Post-traumatic stress disorder can disrupt your whole life: your job, your relationships, your health and your enjoyment of everyday activities. Having PTSD also may increase your risk of other mental health problems, such as:
Suicidal thoughts and feelings are common symptoms of PTSD. If you are thinking about taking your own life, seek help immediately. Talk to someone you trust, or call a suicide helpline:
Recovering from PTSD involves helping the nervous system return to its balance. This process is easier with the guidance and support of an experienced therapist.
Therapy for PTSD relieves symptoms by helping you deal with the trauma you’ve experienced. The therapist will encourage and help you recall and process the emotions instead of avoiding them in order to reduce their powerful hold on your life.
Several types of psychotherapy, also called talk therapy, may be used to treat children and adults with PTSD. Cognitive Behavioral Therapy (CBT) is an efficient way to deal with PTSD. Trauma-focused cognitive-behavioral therapy involves carefully and gradually facing thoughts, feelings, and situations that remind you of the trauma. Therapy also involves identifying upsetting thoughts about the traumatic event–particularly thoughts that are distorted and irrational—and replacing them with more balanced picture.
Psychotherapy can also help you if you've developed other problems related to your traumatic experience, such as depression, anxiety, or misuse of alcohol or drugs. You don't have to try to handle the burden of PTSD on your own. Getting help and support in time may prevent normal stress reactions from getting worse and developing into PTSD.
What to expect during PTSD therapy:
Professional therapy or counseling can help you understand your thoughts and discover ways to cope with your feelings. But there are plenty of things you can do in the meantime to help yourself cope with PTSD symptoms, such as:
PTSD can take a heavy toll on relationships and family life. It can significantly strain the emotional and mental health of loved ones and friends. The person you love may seem like a different person than you knew before the trauma: angry and irritable, for example, or withdrawn and depressed. The symptoms of PTSD can also result in job loss, substance abuse, and other stressful problems.

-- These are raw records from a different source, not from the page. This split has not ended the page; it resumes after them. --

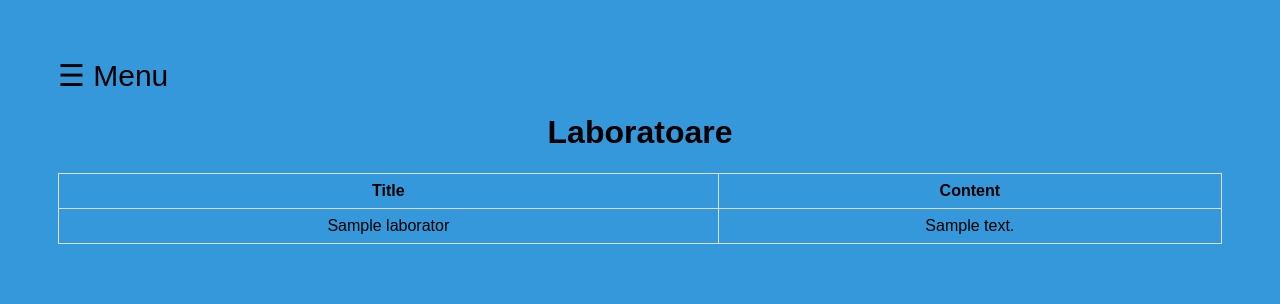
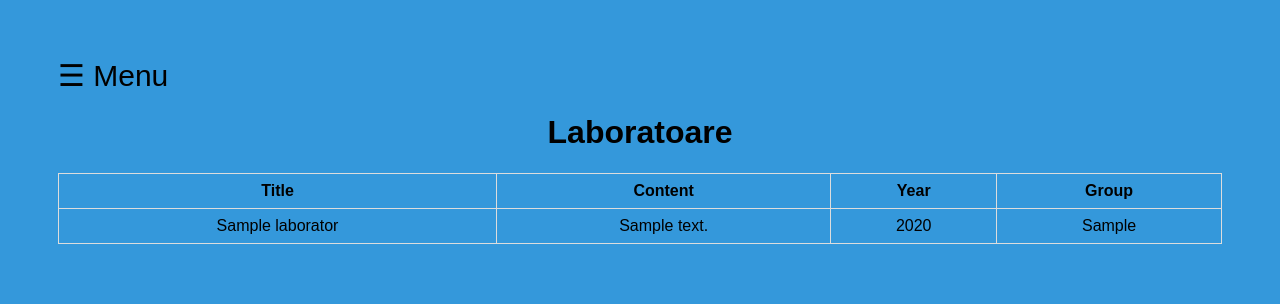
Before and after one commit to laurciucanu/licenta, a Flask app: page /view_laboratories in a window 1280 px wide. Shown: the top 304 px of the page. Run offline with Flask 2, Linux system fonts and the light colour scheme; a user stored in the database is signed in; tables that the repository leaves empty hold one stand-in row (values such as "Sample post"); some libraries are stand-ins or nearby versions.

Commit message:
laboratory registration updated with year and group

```diff
--- a/licenta/app.py
+++ b/licenta/app.py
@@ -171,19 +171,20 @@ def register_laboratories():
             elif len(form.content.data) > 500:
                 return render_template("register_laboratories.html", form=form,
                                        wrong_content="\n Enter maximum 500 characters!")
-            elif len(form.year.data) == 0:
+            elif len(str(form.year.data)) == 0:
                 return render_template("register_laboratories.html", form=form, empty_year="\n Enter the year!")
             elif len(form.group.data) == 0:
                 return render_template("register_laboratories.html", form=form, empty_group="\n Enter the group!")
             else:
-                laboratory = laborator(form=form, title=form.title.data, content=form.content.data, year=form.year.data, group=form.group.data)
+                laboratory = laborator(title=form.title.data, content=form.content.data, year=form.year.data, group=form.group.data)
                 db.session.add(laboratory)
                 db.session.commit()
+                print("Laboratory added!")
                 return redirect(url_for('view_laboratories'))
     else:
         return redirect(url_for('login_required'))
 
-    return render_template('register_laboratories.html', form=form)
+    return render_template('register_laboratories.html', form=form, year=year, group=group)
 
 
 @app.route("/note")
@@ -194,7 +195,7 @@ def grade():
 @app.route("/view_laboratories")
 def view_laboratories():
     if session['logged_in']:
-        query = db.session.execute("SELECT title,content FROM laborator;")
+        query = db.session.execute("SELECT title,content, year, \"group\" FROM laborator;")
         return render_template("view_laboratories.html", laborator=query)
     else:
         return redirect(url_for('login_required'))
@@ -293,8 +294,7 @@ def assign_homework():
 @app.route('/homeworks', methods=['GET'])
 def homeworks():
     if session['logged_in']:
-        query = db.session.execute("SELECT title,content FROM laborator"
-                                   "JOIN studenti on ;")
+        query = db.session.execute("SELECT title,content, year,\"group\" FROM laborator;")
         return render_template("view_laboratories.html", laborator=query)
     else:
         return redirect(url_for('login_required'))
--- a/licenta/forms.py
+++ b/licenta/forms.py
@@ -41,8 +41,8 @@ class LaboratorForm(FlaskForm):
     content = StringField('Content', [validators.Length(min=4, max=500)])
     year = IntegerField('Year')
     group = StringField('Group')
-    homework_id = db.Column(db.Integer, db.ForeignKey(StudentForm.id))
-    homework = relationship(StudentForm, backref='Students')  # the event needs to have this
+    # homework_id = db.Column(db.Integer, db.ForeignKey(StudentForm.id))
+    # homework = relationship(StudentForm, backref='Students')  # the event needs to have this
     submit = SubmitField('Register laboratory content')
 
 
--- a/licenta/templates/view_laboratories.html
+++ b/licenta/templates/view_laboratories.html
@@ -24,12 +24,16 @@
             <tr>
                 <th>Title</th>
                 <th>Content</th>
+                <th>Year</th>
+                <th>Group</th>
             </tr>
     {% for labItem in laborator %}
 
             <tr>
                 <td> {{ labItem.title  }}</td>
                 <td> {{ labItem.content  }}</td>
+                <td> {{ labItem.year  }}</td>
+                <td> {{ labItem.group  }}</td>
             </tr>
 
     {% endfor %}
```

Frank Gillespie has a Master's Degree in Counseling from LaSalle University in Philadelphia. He is a nationally Certified Counselor (NCC). He has provided therapy for over 23 years. During his career, he has helped more than 10,000 people move past their obstacles towards reaching their potential and fulfillment in their lives. He practices Cognitive Behavioral Therapy with a warm and nurturing approach. In addition to being a therapist, Frank has been an adjunct college professor teaching social work, a clinical consultant, a clinical director, and a seminar speaker. Frank has recently retired from his full time practice to focus on a part time online practice. He is married. He enjoys listening to music, watching sports, power walking, swimming, reading and writing.